Thereafter it is all a bit of a blur. I was taken to a Police station and spent some time in a cell. I don’t remember how long. A person – presumably a psychiatrist – appeared and tried to talk to me but I don’t think I was making much sense. Pretty soon after that I was informed that I was being detained under then fairly new  Mental Health Act (1983). In other words I was sectioned. I think the idea that I was a shoplifter was abandoned at this point. I was taken to a psychiatric institution some way outside Brighton which looked like something out of a Gothic horror novel and was held there, for assessment.

Fortunately the worst effects of the panic attack I had experienced disappeared fairly quickly, and I was transferred to a (slightly) friendlier-looking hospital nearer home. After a couple of weeks I was discharged with a renewable prescription of heavy-duty antidepressants which seemed to work at preventing further episodes but at the cost of some quite unpleasant side-effects. I returned to work, making up a story to cover my absence. After six months I gave up taking the drugs.

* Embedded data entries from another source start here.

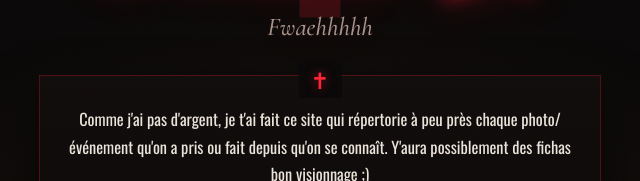
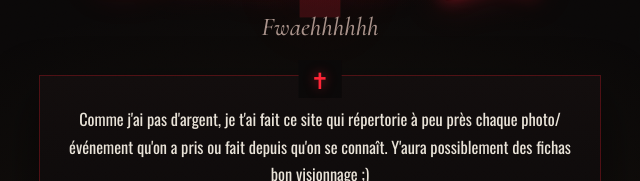
Before and after one commit to ShitAccount-Code/Site-Badis-Anniv, a plain HTML site: page index.html in a window 1280 px wide. Shown: the part 572-753 px from the top of the page, 320-960 px from the left. Drawn offline with nearby package versions, Linux system fonts and the light colour scheme; a web font is replaced by a local one.

```diff
--- a/index.html
+++ b/index.html
@@ -680,7 +680,7 @@
       <span class="w2">BADIS</span>
     </div>
     <h1 class="hero-title">BONNE ANNIVERSAIRE BADIS 🎉</h1>
-    <p class="hero-sub">Fwaehhhhh</p>
+    <p class="hero-sub">Fwaehhhhhh</p>
     <div class="hero-note">
       Comme j'ai pas d'argent, je t'ai fait ce site qui répertorie à peu près chaque photo/événement qu'on a pris ou fait depuis qu'on se connaît. Y'aura possiblement des fichas bon visionnage ;)
     </div>
```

Over the years since then I’ve experienced panic attacks of this type on an intermittent basis, usually much milder but sometimes not. I have been told that there isn’t really a treatment that will banish them for ever, so for the past few years  I have been controlling them using a different type of drug which seems to have fewer and less serious side-effects. I don’t like having to take medication every day, but have come to accept that’s just the way things are.

Anyway, you can now probably understand why I have avoided Waitrose in Western Road. It’s a place of painful memories for me. In a sense I went there a couple of weeks ago to attempt to exorcise a ghost.

When I walked into the shop, however, it was completely unrecognisable. The layout had changed. So had the colour scheme, the staff uniforms, the lighting, the lot.  Expecting to be overwhelmed by dread, I instead felt nothing. Relieved, I actually did some shopping. No ghosts. No swirling shapes. No terrifying noises. The only scary things there  were the prices…

 

 

 

The Top 10 Jazz Artists

Posted in Jazz with tags , , , , , on December 8, 2015 by telescoper

Back from a short break I thought I’d mention that BBC Radio 3 recently announced the results of a poll for the top Jazz artist of all time. The result was:

  1. Miles Davis
  2. Louis Armstrong
  3. Duke Ellington
  4. John Coltrane
  5. Ella Fitzgerald
  6. Charlie Parker
  7. Billie Holiday
  8. Thelonious Monk (8=)
  9. Bill Evans (8=)
  10. Oscar Peterson

Although my ordering would have been a little different, I was quite surprised that the top 10 corresponded so closely with my own selection. In fact 8 of the above list would have made it into mine: Miles Davis; Louis Armstrong; John Coltrane; Charlie Parker; Billie Holiday; Thelonious Monk; and Bill Evans.

The only differences were that (a) I couldn’t possibly have had Billie Holiday without having Lester Young and (b) I simply had to have Ornette Coleman in there. To accommodate Messrs Young and Coleman I would have displaced Ella Fitzgerald and Oscar Peterson. The latter are great artists, of course, but I wouldn’t say either influenced the development of Jazz as much as the others I mentioned, and that’s one of the criteria I applied.

miles-davis

No surprise that Miles Davis (above) came top. He changed musical direction so many times that he should actually count as four or five different musicians. It’s no coincidence that Miles Davis, John Coltrane and Bill Evans all appeared on Kind of Blue, which is arguably the greatest jazz record of all time. I don’t think any serious Jazz enthusiast could have left out Charlie Parker or Thelonious Monk either. And of course, Louis Armstrong just had to be there too. It’s hard to imagine what Jazz would have been without Satchmo. The same goes for the great Duke Ellington.

Anyway, it’s all a matter of personal choice. There are dozens of great jazz artists who didn’t make it into the top ten. Among my near misses were Coleman Hawkins, Sidney Bechet, Eric Dolphy and Dizzy Gillespie.

Who else would you have picked?